Your instructions ::
Because only the count matters, report how many lines in the material hold the string "unavailable" and nothing more.

Source material ::
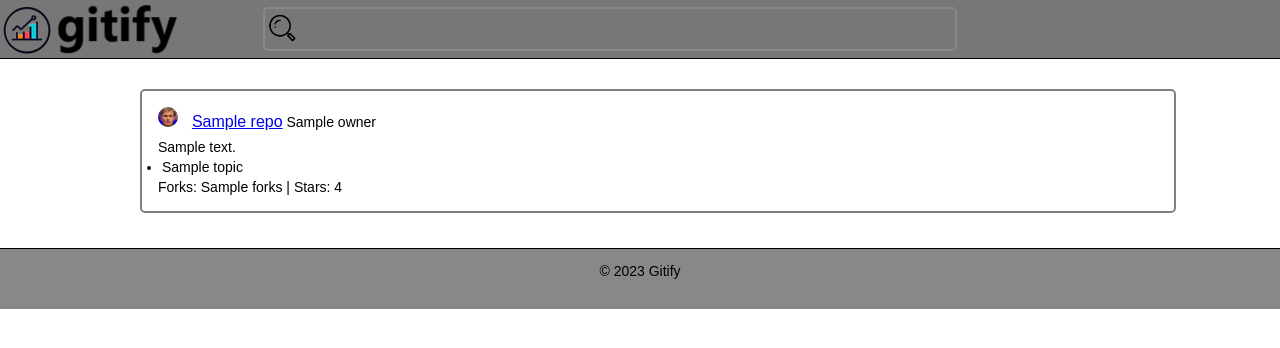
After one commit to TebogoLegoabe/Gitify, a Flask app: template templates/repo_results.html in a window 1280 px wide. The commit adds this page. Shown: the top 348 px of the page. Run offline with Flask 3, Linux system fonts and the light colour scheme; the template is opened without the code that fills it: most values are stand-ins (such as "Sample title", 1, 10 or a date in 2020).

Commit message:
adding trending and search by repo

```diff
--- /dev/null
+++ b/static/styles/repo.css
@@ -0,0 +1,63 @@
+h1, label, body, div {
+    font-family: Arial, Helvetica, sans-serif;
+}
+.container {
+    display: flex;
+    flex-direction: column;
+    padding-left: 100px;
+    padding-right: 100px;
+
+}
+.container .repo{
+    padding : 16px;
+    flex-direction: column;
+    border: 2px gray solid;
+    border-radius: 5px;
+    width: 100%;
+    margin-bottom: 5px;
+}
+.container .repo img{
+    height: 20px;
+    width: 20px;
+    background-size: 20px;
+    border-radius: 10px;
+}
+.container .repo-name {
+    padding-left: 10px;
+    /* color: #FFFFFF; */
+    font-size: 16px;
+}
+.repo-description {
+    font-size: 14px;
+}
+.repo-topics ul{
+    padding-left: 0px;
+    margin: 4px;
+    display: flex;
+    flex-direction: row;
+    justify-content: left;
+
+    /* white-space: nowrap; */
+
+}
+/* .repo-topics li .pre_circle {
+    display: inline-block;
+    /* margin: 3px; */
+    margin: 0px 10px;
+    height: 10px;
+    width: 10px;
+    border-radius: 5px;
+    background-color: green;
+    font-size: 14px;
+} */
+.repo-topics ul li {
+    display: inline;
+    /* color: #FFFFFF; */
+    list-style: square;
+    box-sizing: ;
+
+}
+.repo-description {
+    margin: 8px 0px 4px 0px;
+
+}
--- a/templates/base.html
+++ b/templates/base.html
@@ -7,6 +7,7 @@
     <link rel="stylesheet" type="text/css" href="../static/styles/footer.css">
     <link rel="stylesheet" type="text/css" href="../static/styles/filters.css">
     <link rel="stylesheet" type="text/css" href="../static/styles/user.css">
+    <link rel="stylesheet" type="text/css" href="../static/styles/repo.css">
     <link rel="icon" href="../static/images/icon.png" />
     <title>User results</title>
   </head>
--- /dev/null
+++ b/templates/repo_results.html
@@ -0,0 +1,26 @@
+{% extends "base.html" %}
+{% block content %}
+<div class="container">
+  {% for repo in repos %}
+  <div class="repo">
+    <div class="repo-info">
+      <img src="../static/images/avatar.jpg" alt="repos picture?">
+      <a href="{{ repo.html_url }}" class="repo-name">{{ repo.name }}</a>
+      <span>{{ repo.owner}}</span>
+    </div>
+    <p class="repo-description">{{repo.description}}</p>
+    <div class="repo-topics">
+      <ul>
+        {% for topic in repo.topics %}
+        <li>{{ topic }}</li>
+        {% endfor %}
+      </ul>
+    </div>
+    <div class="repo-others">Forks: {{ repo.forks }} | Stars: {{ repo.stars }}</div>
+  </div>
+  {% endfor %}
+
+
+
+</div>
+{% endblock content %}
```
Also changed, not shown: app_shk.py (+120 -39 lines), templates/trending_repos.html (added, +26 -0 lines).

* * *

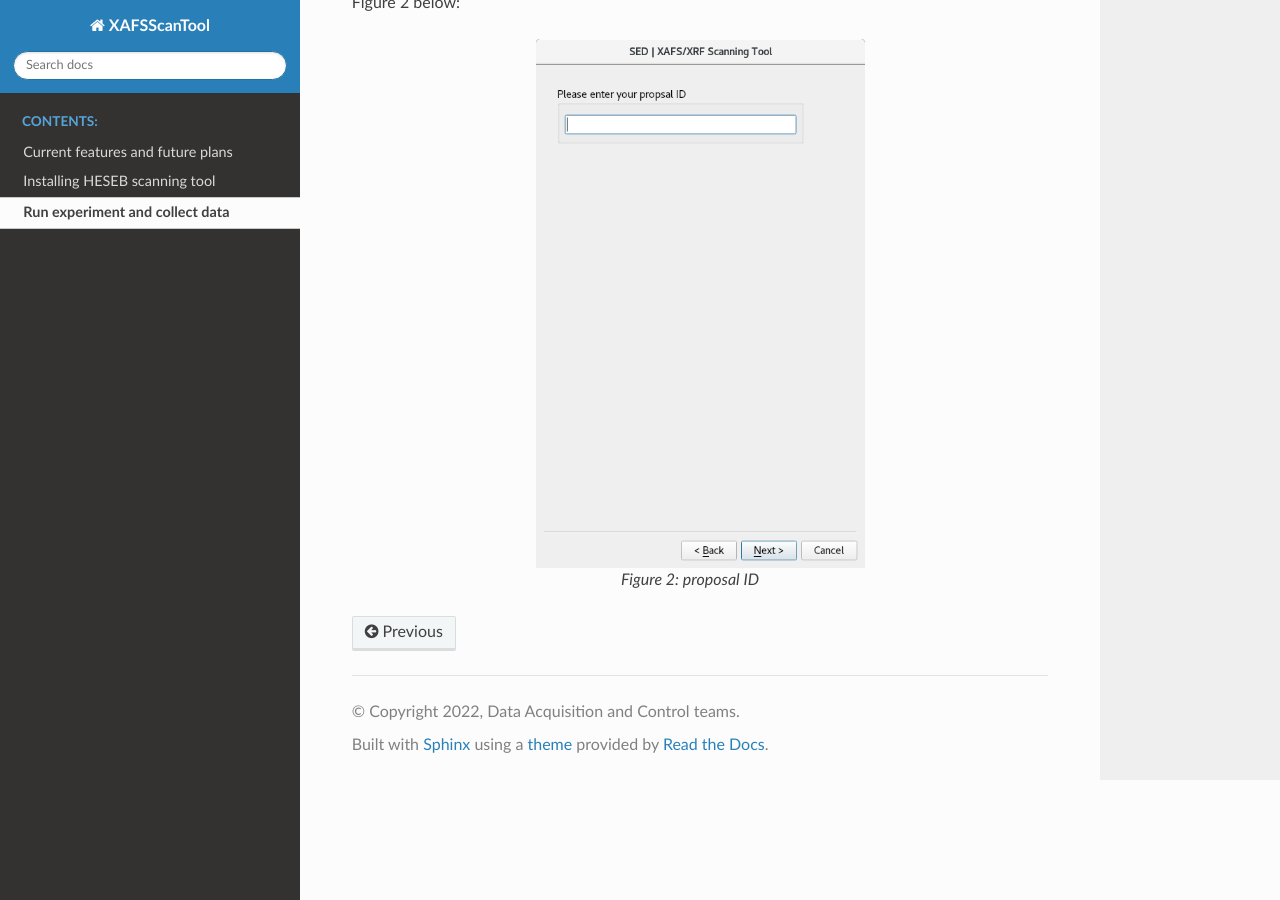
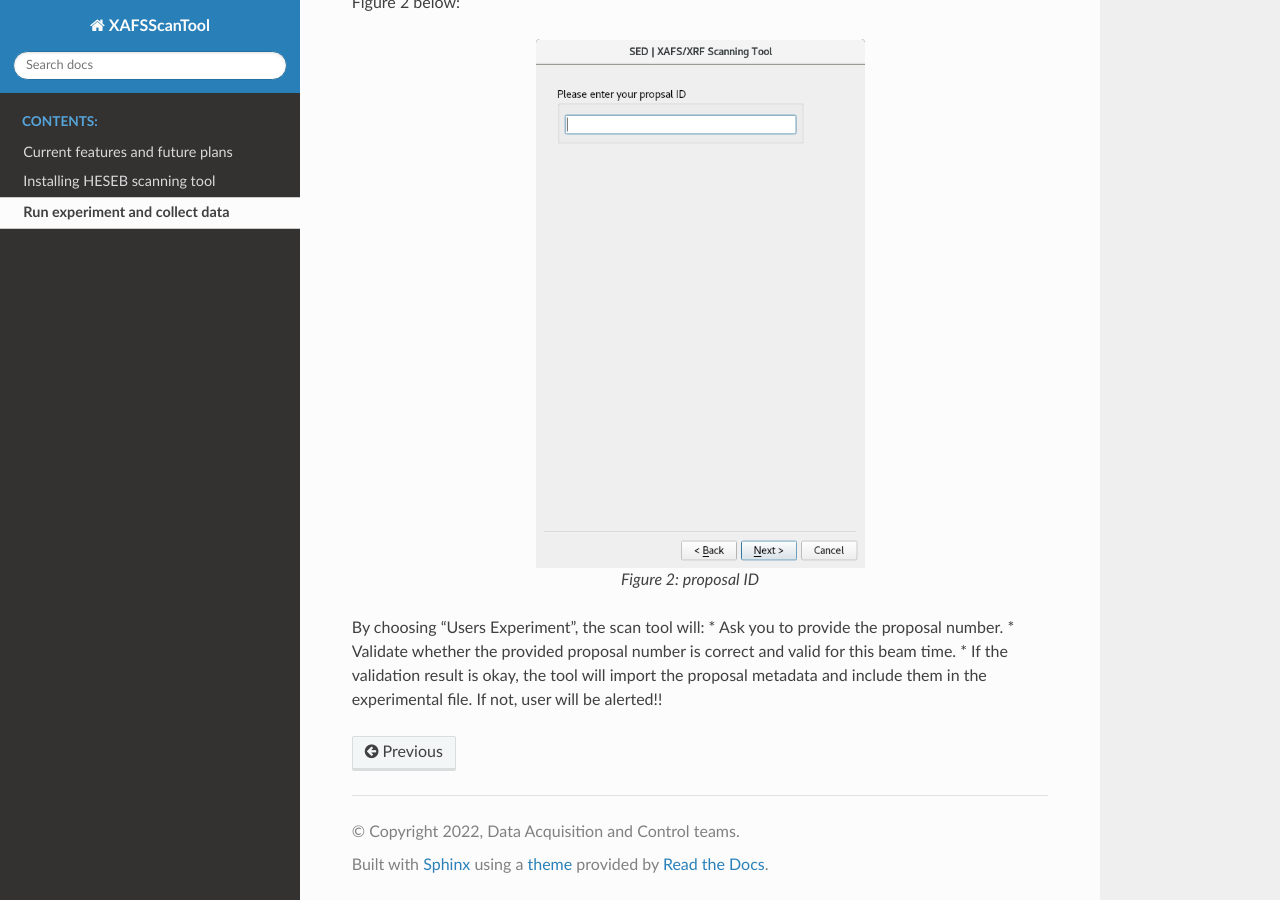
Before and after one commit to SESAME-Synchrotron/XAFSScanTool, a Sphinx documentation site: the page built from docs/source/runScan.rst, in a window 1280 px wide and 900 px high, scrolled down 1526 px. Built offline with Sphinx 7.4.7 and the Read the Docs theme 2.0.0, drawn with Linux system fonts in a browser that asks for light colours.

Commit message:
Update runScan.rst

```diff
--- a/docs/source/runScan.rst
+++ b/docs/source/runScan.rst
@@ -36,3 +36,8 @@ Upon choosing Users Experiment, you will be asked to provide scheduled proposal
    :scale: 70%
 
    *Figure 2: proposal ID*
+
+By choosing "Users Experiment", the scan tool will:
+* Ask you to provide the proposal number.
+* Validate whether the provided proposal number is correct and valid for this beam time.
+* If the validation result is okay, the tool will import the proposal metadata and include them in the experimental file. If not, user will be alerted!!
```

--

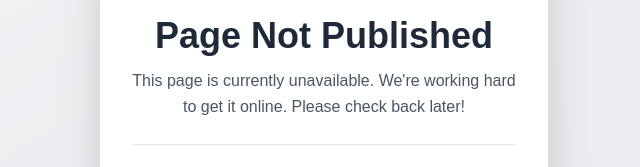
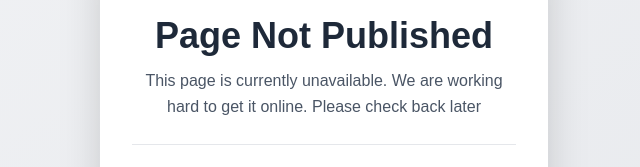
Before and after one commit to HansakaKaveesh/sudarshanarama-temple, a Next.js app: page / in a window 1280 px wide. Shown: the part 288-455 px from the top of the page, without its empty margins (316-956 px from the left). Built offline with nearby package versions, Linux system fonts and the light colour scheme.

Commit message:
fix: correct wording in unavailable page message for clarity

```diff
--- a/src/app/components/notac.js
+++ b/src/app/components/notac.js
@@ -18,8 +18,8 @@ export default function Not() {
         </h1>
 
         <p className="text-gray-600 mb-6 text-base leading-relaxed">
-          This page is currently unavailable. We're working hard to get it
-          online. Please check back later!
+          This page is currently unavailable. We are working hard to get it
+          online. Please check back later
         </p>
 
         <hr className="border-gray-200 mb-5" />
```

Reply ::
3